Task data:
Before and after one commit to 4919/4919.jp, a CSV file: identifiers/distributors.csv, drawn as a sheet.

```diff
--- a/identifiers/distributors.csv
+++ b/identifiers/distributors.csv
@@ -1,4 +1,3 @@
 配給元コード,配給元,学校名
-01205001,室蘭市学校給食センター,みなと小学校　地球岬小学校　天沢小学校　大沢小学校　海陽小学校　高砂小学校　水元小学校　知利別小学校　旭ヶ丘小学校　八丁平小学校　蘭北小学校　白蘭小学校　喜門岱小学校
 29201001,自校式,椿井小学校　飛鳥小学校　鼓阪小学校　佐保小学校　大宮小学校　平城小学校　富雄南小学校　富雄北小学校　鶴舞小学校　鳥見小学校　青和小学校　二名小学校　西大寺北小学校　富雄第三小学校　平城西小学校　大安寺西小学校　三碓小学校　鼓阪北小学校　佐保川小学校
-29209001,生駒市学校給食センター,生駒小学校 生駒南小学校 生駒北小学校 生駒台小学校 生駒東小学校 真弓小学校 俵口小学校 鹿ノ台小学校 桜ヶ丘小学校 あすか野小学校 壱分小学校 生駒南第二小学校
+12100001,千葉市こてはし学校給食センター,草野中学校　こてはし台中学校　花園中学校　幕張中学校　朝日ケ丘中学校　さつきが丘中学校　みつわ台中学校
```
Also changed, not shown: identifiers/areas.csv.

Your assignment:
Set down the listing above in full, please, exactly as it appears.

Worked solution:
Before and after one commit to 4919/4919.jp, a CSV file: identifiers/distributors.csv, drawn as a sheet.

```diff
--- a/identifiers/distributors.csv
+++ b/identifiers/distributors.csv
@@ -1,4 +1,3 @@
 配給元コード,配給元,学校名
-01205001,室蘭市学校給食センター,みなと小学校　地球岬小学校　天沢小学校　大沢小学校　海陽小学校　高砂小学校　水元小学校　知利別小学校　旭ヶ丘小学校　八丁平小学校　蘭北小学校　白蘭小学校　喜門岱小学校
 29201001,自校式,椿井小学校　飛鳥小学校　鼓阪小学校　佐保小学校　大宮小学校　平城小学校　富雄南小学校　富雄北小学校　鶴舞小学校　鳥見小学校　青和小学校　二名小学校　西大寺北小学校　富雄第三小学校　平城西小学校　大安寺西小学校　三碓小学校　鼓阪北小学校　佐保川小学校
-29209001,生駒市学校給食センター,生駒小学校 生駒南小学校 生駒北小学校 生駒台小学校 生駒東小学校 真弓小学校 俵口小学校 鹿ノ台小学校 桜ヶ丘小学校 あすか野小学校 壱分小学校 生駒南第二小学校
+12100001,千葉市こてはし学校給食センター,草野中学校　こてはし台中学校　花園中学校　幕張中学校　朝日ケ丘中学校　さつきが丘中学校　みつわ台中学校
```
Also changed, not shown: identifiers/areas.csv.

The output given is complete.